*** INPUT MATERIAL ***

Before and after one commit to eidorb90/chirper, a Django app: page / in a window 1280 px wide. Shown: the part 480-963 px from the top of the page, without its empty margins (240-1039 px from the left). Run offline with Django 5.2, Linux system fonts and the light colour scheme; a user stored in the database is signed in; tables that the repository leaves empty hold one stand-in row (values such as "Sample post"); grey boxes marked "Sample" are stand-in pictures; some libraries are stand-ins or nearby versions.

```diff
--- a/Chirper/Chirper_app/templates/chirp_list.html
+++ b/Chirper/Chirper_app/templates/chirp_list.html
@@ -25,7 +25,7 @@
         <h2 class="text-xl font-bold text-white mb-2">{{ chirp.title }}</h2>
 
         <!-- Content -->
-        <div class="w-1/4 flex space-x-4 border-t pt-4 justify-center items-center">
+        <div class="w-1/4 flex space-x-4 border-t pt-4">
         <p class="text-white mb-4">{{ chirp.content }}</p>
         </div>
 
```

*** End of INPUT MATERIAL ***
*** INPUT MATERIAL ***

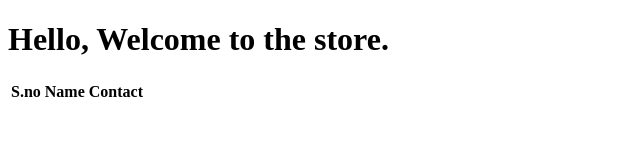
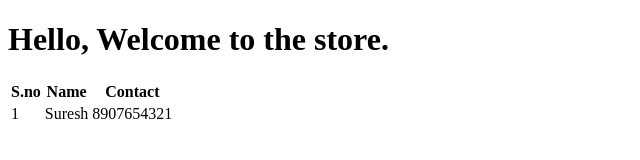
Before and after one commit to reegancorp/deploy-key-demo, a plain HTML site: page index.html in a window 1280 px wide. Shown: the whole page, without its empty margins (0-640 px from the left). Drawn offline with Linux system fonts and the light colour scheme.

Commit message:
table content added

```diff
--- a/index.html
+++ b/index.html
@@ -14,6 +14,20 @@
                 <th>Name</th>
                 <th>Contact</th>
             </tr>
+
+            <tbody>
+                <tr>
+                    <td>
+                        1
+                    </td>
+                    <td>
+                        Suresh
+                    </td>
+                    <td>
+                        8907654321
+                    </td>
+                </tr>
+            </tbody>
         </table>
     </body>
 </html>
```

*** End of INPUT MATERIAL ***
*** INPUT MATERIAL ***

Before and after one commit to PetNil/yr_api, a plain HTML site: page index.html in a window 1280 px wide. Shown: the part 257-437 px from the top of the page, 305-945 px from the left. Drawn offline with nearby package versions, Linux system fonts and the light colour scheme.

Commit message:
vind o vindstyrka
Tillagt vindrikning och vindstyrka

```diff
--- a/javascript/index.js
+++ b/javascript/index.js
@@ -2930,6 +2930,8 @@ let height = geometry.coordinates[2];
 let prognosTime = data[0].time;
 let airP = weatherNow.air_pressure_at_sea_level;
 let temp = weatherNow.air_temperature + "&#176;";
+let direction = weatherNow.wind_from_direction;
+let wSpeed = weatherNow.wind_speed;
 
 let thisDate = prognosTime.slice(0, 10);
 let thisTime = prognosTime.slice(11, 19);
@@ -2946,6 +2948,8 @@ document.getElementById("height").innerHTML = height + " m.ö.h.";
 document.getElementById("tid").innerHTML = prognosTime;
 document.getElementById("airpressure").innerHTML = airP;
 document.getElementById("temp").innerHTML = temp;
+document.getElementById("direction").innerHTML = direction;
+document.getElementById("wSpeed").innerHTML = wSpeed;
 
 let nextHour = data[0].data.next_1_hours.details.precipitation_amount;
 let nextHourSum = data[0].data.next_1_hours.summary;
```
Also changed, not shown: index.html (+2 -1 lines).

*** End of INPUT MATERIAL ***

YOUR GOAL: Each line in the entries above that includes the string "flex" should be extracted.

TASK RESPONSE:
-        <div class="w-1/4 flex space-x-4 border-t pt-4 justify-center items-center">
+        <div class="w-1/4 flex space-x-4 border-t pt-4">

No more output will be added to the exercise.